- Records for processing:
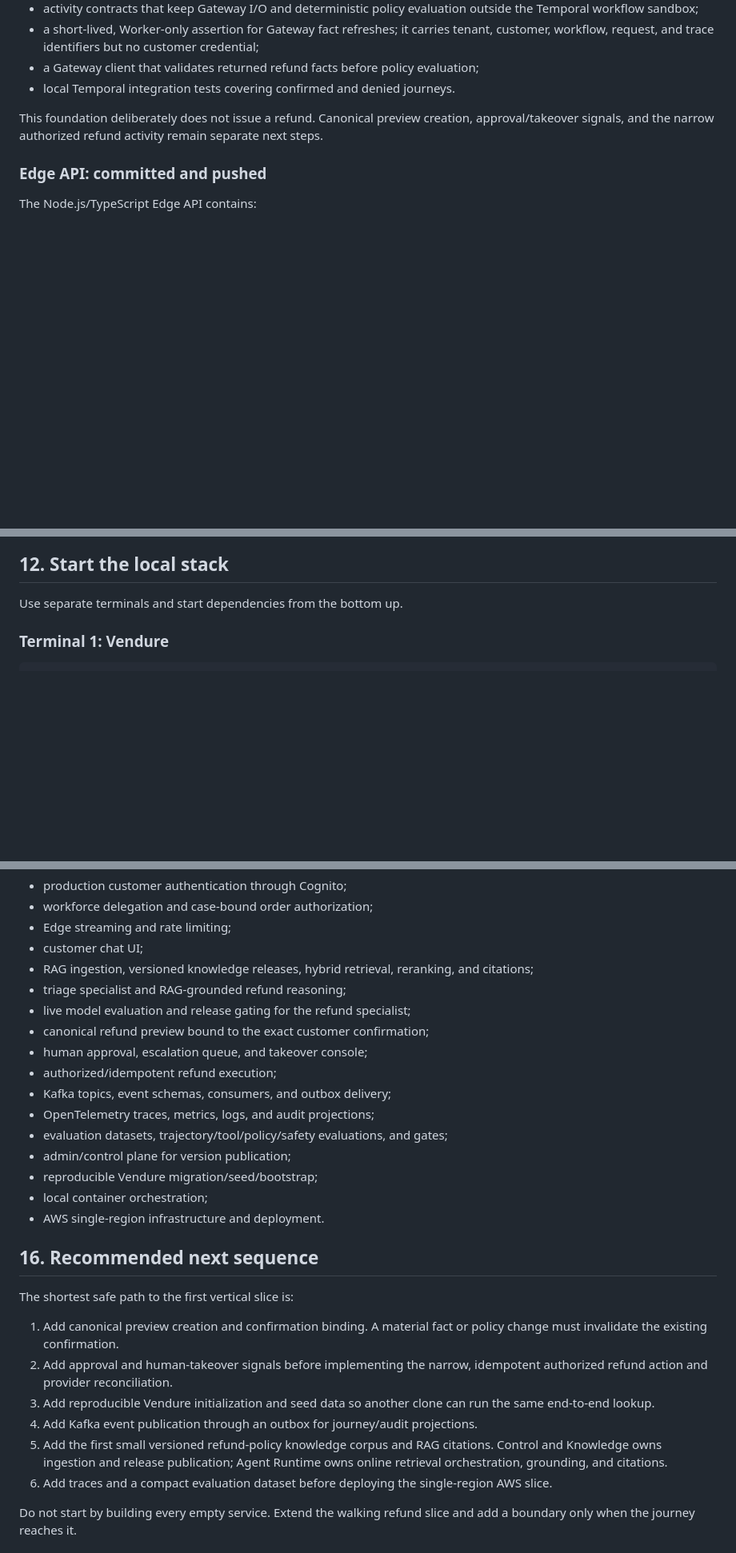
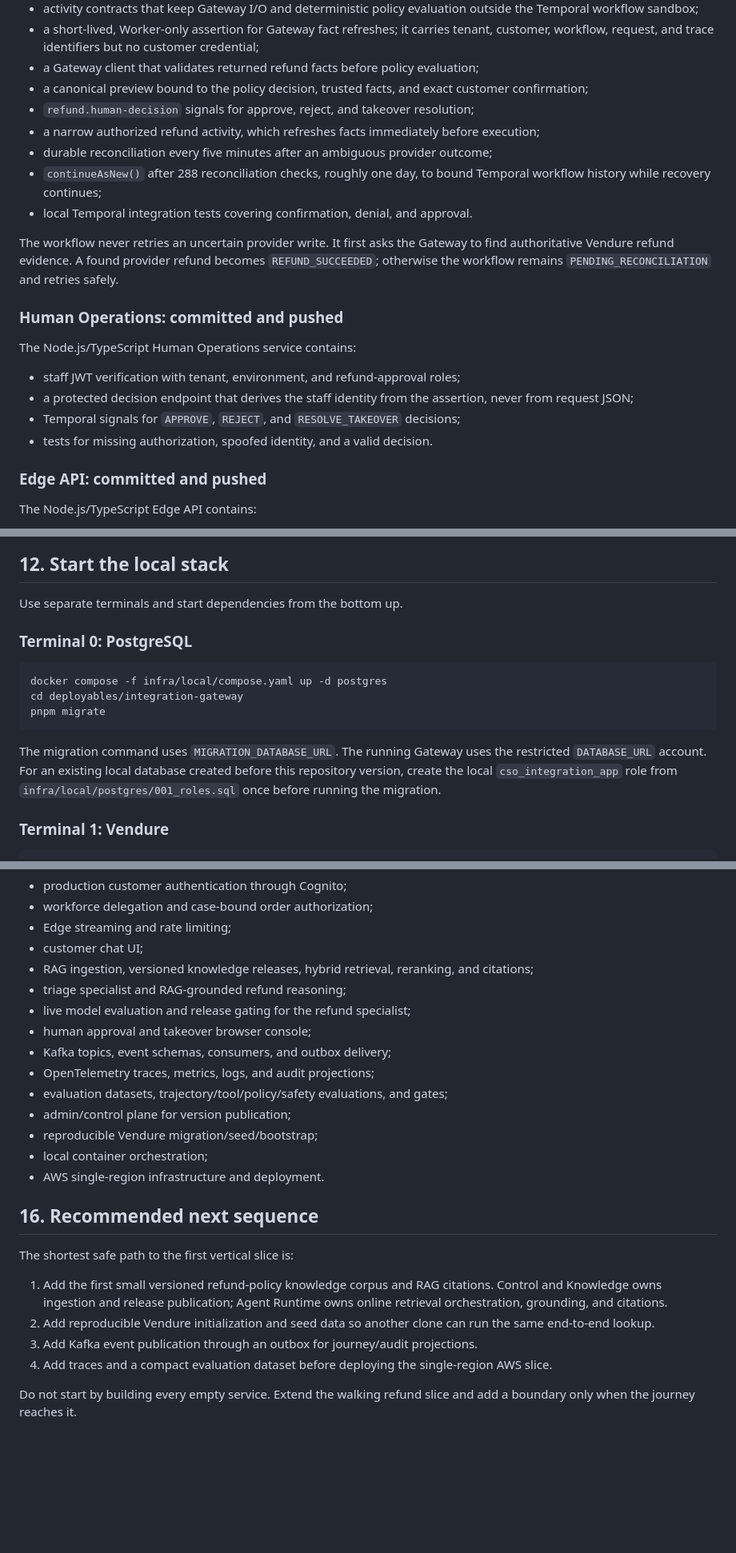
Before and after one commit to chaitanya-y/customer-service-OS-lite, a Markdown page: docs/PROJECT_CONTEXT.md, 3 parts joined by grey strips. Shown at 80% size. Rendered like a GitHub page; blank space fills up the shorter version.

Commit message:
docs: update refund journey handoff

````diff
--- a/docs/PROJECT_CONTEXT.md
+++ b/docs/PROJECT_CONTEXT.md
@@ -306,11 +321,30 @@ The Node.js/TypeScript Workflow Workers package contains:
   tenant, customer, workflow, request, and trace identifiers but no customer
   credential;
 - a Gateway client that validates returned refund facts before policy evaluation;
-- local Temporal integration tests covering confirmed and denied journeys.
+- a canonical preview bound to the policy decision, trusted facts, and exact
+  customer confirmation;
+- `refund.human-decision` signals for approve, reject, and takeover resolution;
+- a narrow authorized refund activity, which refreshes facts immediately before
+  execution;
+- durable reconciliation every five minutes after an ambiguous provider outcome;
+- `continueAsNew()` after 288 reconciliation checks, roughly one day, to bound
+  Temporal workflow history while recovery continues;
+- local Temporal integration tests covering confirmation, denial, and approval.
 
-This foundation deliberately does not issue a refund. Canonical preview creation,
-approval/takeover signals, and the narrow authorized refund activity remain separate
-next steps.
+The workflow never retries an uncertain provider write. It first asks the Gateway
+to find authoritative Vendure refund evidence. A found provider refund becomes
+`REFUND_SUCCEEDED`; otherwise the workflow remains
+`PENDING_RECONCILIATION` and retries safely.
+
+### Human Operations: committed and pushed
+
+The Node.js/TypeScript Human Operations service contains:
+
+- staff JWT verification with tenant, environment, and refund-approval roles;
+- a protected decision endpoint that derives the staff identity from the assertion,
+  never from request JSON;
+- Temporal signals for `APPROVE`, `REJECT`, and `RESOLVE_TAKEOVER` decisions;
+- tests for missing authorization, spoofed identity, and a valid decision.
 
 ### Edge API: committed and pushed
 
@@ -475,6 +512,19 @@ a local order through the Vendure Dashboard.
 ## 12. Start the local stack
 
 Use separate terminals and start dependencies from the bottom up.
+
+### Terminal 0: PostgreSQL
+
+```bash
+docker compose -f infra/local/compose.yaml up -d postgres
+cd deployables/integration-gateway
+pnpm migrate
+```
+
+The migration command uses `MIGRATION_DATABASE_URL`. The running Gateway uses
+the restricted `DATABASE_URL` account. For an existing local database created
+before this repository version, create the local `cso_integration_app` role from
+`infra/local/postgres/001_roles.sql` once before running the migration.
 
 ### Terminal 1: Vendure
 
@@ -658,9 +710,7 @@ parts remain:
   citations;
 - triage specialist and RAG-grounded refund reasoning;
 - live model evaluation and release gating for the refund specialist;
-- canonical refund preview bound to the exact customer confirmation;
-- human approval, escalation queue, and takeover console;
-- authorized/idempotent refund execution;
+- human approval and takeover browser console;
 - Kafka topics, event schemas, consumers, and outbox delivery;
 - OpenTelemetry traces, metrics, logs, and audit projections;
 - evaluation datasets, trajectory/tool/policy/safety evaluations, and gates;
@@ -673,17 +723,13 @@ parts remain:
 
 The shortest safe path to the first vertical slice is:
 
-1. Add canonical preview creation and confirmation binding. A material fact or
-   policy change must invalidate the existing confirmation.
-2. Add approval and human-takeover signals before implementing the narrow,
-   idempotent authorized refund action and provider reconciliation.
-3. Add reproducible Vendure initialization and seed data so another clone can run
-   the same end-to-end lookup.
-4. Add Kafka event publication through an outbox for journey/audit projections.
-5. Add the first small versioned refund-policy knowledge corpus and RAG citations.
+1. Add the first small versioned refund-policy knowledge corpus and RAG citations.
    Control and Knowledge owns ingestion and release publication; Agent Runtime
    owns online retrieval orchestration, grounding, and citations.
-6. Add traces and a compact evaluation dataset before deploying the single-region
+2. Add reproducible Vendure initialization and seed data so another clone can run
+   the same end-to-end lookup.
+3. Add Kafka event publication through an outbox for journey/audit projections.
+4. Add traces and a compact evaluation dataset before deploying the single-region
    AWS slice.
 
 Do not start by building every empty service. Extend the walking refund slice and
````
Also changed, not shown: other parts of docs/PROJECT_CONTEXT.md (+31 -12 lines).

---

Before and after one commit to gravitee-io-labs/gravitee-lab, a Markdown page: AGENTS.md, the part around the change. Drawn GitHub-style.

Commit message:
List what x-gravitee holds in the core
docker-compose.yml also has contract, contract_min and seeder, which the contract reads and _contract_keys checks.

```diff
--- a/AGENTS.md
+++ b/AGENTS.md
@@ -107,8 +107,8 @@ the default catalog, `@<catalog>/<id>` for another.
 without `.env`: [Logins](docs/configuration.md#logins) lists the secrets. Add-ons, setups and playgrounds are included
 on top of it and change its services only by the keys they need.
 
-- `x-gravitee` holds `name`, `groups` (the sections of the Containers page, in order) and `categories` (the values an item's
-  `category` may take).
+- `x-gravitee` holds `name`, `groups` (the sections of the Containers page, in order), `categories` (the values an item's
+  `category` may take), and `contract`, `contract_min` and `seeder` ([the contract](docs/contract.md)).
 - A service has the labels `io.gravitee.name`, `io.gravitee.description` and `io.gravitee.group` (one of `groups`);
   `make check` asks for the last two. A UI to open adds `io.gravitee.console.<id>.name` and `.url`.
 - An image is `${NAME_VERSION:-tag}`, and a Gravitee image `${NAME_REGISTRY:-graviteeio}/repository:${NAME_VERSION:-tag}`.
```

---

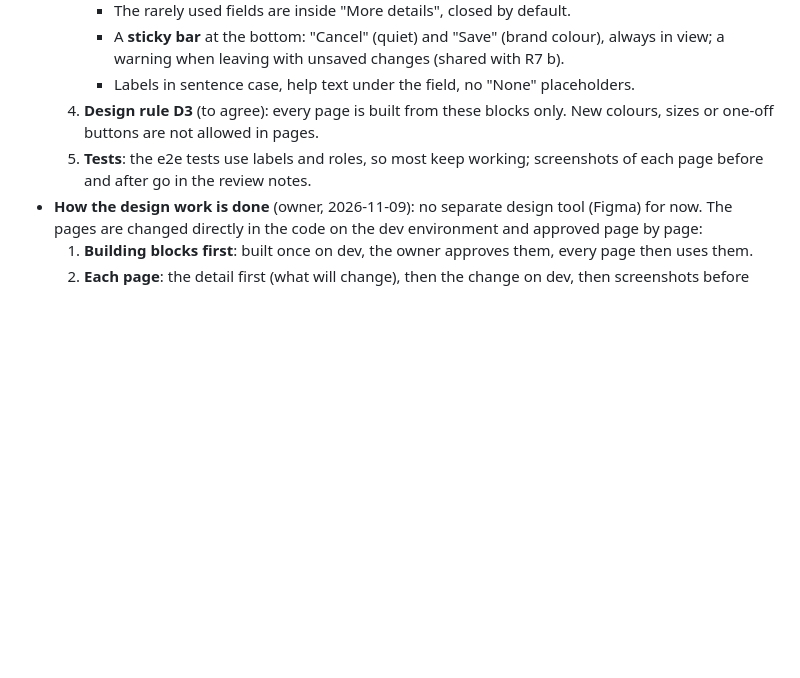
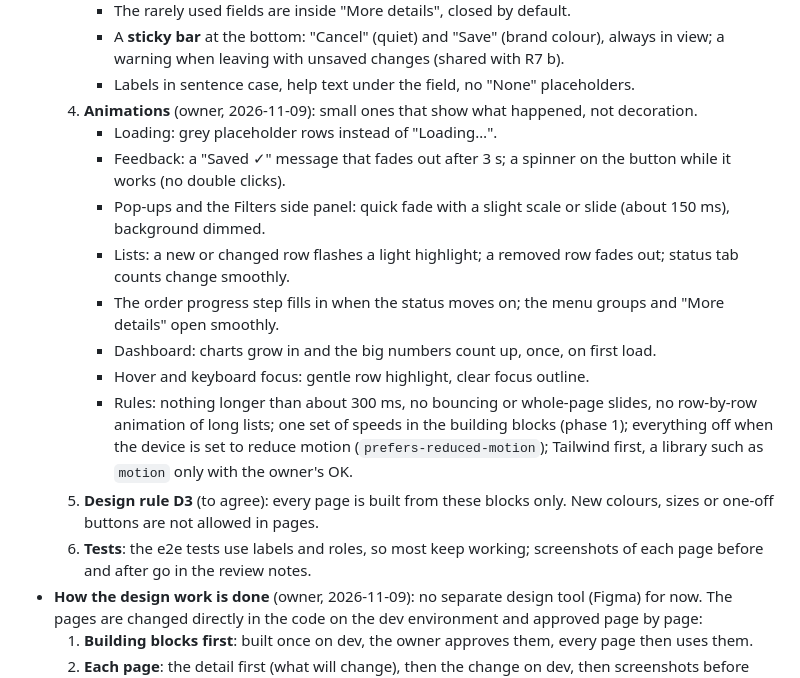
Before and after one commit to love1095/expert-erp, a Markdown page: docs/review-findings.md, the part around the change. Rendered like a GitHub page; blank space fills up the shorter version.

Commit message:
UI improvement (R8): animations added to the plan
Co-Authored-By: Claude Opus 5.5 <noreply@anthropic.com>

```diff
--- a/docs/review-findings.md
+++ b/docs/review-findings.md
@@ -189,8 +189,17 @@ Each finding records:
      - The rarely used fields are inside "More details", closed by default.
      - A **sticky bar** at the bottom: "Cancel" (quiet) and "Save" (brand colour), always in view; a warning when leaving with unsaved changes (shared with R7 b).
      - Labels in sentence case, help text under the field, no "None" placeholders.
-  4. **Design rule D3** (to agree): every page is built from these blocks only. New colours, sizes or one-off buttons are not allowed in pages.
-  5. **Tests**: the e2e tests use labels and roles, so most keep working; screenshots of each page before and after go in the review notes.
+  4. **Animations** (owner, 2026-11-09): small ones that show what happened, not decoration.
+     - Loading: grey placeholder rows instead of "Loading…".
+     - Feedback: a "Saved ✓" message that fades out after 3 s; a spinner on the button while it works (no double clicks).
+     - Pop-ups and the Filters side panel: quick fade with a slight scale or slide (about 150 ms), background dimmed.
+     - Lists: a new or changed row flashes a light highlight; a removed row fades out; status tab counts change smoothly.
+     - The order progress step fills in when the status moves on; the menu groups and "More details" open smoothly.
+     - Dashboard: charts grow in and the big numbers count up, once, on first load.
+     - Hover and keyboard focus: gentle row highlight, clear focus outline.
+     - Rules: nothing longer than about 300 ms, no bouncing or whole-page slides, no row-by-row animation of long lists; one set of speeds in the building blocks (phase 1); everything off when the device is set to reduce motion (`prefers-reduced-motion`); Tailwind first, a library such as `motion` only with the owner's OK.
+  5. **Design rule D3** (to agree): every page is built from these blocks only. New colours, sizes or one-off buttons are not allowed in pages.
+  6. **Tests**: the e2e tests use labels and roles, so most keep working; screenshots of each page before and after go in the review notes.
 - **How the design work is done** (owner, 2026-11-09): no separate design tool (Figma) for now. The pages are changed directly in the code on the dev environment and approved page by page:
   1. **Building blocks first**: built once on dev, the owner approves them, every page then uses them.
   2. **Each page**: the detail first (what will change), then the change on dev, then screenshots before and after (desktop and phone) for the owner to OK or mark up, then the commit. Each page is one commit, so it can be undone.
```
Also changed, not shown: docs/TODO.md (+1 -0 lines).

- Work request:
Lines with "customer": return each one from the data above.

- Your response:
Before and after one commit to chaitanya-y/customer-service-OS-lite, a Markdown page: docs/PROJECT_CONTEXT.md, 3 parts joined by grey strips. Shown at 80% size. Rendered like a GitHub page; blank space fills up the shorter version.
   tenant, customer, workflow, request, and trace identifiers but no customer
+  customer confirmation;
-- canonical refund preview bound to the exact customer confirmation;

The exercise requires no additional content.